- EXERCISE PROMPT -
The answer should consist of all the records, written out word for word.

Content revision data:
====================
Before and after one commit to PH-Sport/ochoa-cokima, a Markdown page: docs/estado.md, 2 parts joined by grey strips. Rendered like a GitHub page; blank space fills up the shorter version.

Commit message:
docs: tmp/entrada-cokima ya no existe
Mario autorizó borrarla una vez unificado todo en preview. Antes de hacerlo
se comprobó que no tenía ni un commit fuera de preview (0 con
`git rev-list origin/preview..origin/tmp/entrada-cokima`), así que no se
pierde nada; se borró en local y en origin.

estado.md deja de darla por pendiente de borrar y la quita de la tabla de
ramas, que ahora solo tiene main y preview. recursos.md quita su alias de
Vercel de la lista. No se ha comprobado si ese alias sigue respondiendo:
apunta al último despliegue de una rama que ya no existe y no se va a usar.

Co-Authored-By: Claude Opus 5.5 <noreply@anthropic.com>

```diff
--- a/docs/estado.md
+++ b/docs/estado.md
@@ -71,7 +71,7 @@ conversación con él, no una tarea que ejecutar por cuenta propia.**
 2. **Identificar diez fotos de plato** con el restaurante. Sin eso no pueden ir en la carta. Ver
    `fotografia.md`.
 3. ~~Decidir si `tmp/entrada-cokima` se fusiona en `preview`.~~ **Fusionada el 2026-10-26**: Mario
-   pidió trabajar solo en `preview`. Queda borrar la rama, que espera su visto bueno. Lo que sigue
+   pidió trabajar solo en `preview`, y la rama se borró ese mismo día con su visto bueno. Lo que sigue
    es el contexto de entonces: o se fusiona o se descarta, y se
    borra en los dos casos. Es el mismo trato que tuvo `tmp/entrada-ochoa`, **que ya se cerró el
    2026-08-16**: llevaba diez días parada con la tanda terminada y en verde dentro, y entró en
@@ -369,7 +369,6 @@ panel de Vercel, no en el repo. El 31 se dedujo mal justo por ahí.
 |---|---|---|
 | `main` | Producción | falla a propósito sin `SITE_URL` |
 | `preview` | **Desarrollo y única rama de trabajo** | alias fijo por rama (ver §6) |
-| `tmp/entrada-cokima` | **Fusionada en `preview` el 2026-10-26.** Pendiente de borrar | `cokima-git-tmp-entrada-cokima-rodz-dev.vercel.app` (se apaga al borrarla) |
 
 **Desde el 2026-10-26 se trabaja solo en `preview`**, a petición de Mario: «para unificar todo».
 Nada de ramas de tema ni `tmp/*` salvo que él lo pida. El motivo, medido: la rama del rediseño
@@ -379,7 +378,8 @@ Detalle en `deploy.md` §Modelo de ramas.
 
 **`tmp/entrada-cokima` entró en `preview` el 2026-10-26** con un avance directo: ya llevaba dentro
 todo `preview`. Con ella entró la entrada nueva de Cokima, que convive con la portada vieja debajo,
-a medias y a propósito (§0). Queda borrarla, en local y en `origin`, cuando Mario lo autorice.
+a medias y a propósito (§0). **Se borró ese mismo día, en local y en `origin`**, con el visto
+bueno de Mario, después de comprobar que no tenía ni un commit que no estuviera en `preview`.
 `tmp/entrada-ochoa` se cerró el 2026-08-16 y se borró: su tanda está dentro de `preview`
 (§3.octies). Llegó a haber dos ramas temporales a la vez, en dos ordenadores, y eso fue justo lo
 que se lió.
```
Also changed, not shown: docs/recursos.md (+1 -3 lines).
====================
- TASK RESULT -
Before and after one commit to PH-Sport/ochoa-cokima, a Markdown page: docs/estado.md, 2 parts joined by grey strips. Rendered like a GitHub page; blank space fills up the shorter version.

Commit message:
docs: tmp/entrada-cokima ya no existe
Mario autorizó borrarla una vez unificado todo en preview. Antes de hacerlo
se comprobó que no tenía ni un commit fuera de preview (0 con
`git rev-list origin/preview..origin/tmp/entrada-cokima`), así que no se
pierde nada; se borró en local y en origin.

estado.md deja de darla por pendiente de borrar y la quita de la tabla de
ramas, que ahora solo tiene main y preview. recursos.md quita su alias de
Vercel de la lista. No se ha comprobado si ese alias sigue respondiendo:
apunta al último despliegue de una rama que ya no existe y no se va a usar.

Co-Authored-By: Claude Opus 5.5 <noreply@anthropic.com>

```diff
--- a/docs/estado.md
+++ b/docs/estado.md
@@ -71,7 +71,7 @@ conversación con él, no una tarea que ejecutar por cuenta propia.**
 2. **Identificar diez fotos de plato** con el restaurante. Sin eso no pueden ir en la carta. Ver
    `fotografia.md`.
 3. ~~Decidir si `tmp/entrada-cokima` se fusiona en `preview`.~~ **Fusionada el 2026-10-26**: Mario
-   pidió trabajar solo en `preview`. Queda borrar la rama, que espera su visto bueno. Lo que sigue
+   pidió trabajar solo en `preview`, y la rama se borró ese mismo día con su visto bueno. Lo que sigue
    es el contexto de entonces: o se fusiona o se descarta, y se
    borra en los dos casos. Es el mismo trato que tuvo `tmp/entrada-ochoa`, **que ya se cerró el
    2026-08-16**: llevaba diez días parada con la tanda terminada y en verde dentro, y entró en
@@ -369,7 +369,6 @@ panel de Vercel, no en el repo. El 31 se dedujo mal justo por ahí.
 |---|---|---|
 | `main` | Producción | falla a propósito sin `SITE_URL` |
 | `preview` | **Desarrollo y única rama de trabajo** | alias fijo por rama (ver §6) |
-| `tmp/entrada-cokima` | **Fusionada en `preview` el 2026-10-26.** Pendiente de borrar | `cokima-git-tmp-entrada-cokima-rodz-dev.vercel.app` (se apaga al borrarla) |
 
 **Desde el 2026-10-26 se trabaja solo en `preview`**, a petición de Mario: «para unificar todo».
 Nada de ramas de tema ni `tmp/*` salvo que él lo pida. El motivo, medido: la rama del rediseño
@@ -379,7 +378,8 @@ Detalle en `deploy.md` §Modelo de ramas.
 
 **`tmp/entrada-cokima` entró en `preview` el 2026-10-26** con un avance directo: ya llevaba dentro
 todo `preview`. Con ella entró la entrada nueva de Cokima, que convive con la portada vieja debajo,
-a medias y a propósito (§0). Queda borrarla, en local y en `origin`, cuando Mario lo autorice.
+a medias y a propósito (§0). **Se borró ese mismo día, en local y en `origin`**, con el visto
+bueno de Mario, después de comprobar que no tenía ni un commit que no estuviera en `preview`.
 `tmp/entrada-ochoa` se cerró el 2026-08-16 y se borró: su tanda está dentro de `preview`
 (§3.octies). Llegó a haber dos ramas temporales a la vez, en dos ordenadores, y eso fue justo lo
 que se lió.
```
Also changed, not shown: docs/recursos.md (+1 -3 lines).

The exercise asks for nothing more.